Fernand Léger drew on Cubism to formulate his own unique approach to depicting the marvels of modern industrial life. Between 1918 and 1955 he made some two hundred printed images, the majority of which appeared as illustrations in books and journals. He often employed photomechanical processes, which allowed his works to be printed in large editions in widely distributed ephemeral formats such as journal covers and theater programs.
Léger rose to prominence as a painter when Daniel-Henry Kahnweiler, a celebrated Parisian dealer and publisher, exhibited his work in 1910. After World War I, he became increasingly interested in non-traditional mediums, making murals, designing tapestries, costumes, and theater and film sets, and eventually completing a film in 1924. He turned to book illustration and graphic design in this spirit, completing his first book project in 1918.

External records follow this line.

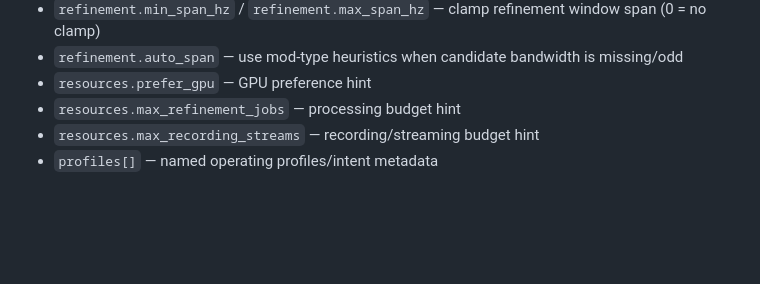
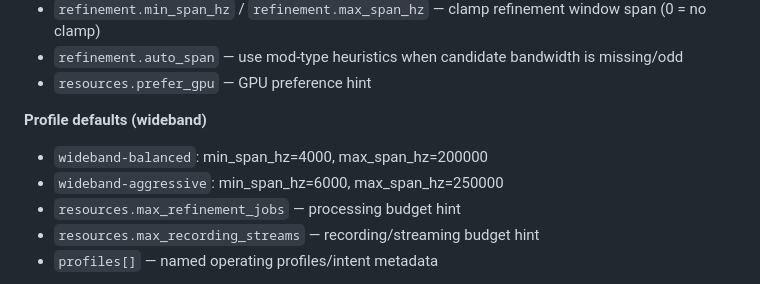
Before and after one commit to svabi79/argus-sdr, a Markdown page: README.md, the part around the change. Rendered like a GitHub page; blank space fills up the shorter version.

Commit message:
docs: document wideband refinement span defaults

```diff
--- a/README.md
+++ b/README.md
@@ -73,6 +73,10 @@ Edit `config.yaml` (autosave goes to `config.autosave.yaml`).
 - `refinement.min_span_hz` / `refinement.max_span_hz` — clamp refinement window span (0 = no clamp)
 - `refinement.auto_span` — use mod-type heuristics when candidate bandwidth is missing/odd
 - `resources.prefer_gpu` — GPU preference hint
+
+**Profile defaults (wideband)**
+- `wideband-balanced`: min_span_hz=4000, max_span_hz=200000
+- `wideband-aggressive`: min_span_hz=6000, max_span_hz=250000
 - `resources.max_refinement_jobs` — processing budget hint
 - `resources.max_recording_streams` — recording/streaming budget hint
 - `profiles[]` — named operating profiles/intent metadata
```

Originally conceived as a screenplay by Blaise Cendrars, La Fin du monde was instead published as a novel when funding for the movie fell through. The story is a satire in which God, in the guise of a cigar-smoking American businessman, promotes an apocalyptic war on earth as entertainment for the god Mars. In the book format, Léger's illustrations become integral to conveying the filmic progression of the text. Amid his illustrations, Léger includes fragments of Cendrars's text as boldly colored stenciled and block letters, inspired by his love of street signs and silent-movie titles. His dynamic, fractured compositions create a simulation of the moving images of film as the pages of the book are turned.
Publication excerpt from an essay by Harper Montgomery, in Deborah Wye, Artists and Prints: Masterworks from The Museum of Modern Art, New York: The Museum of Modern Art, 2004, p. 72.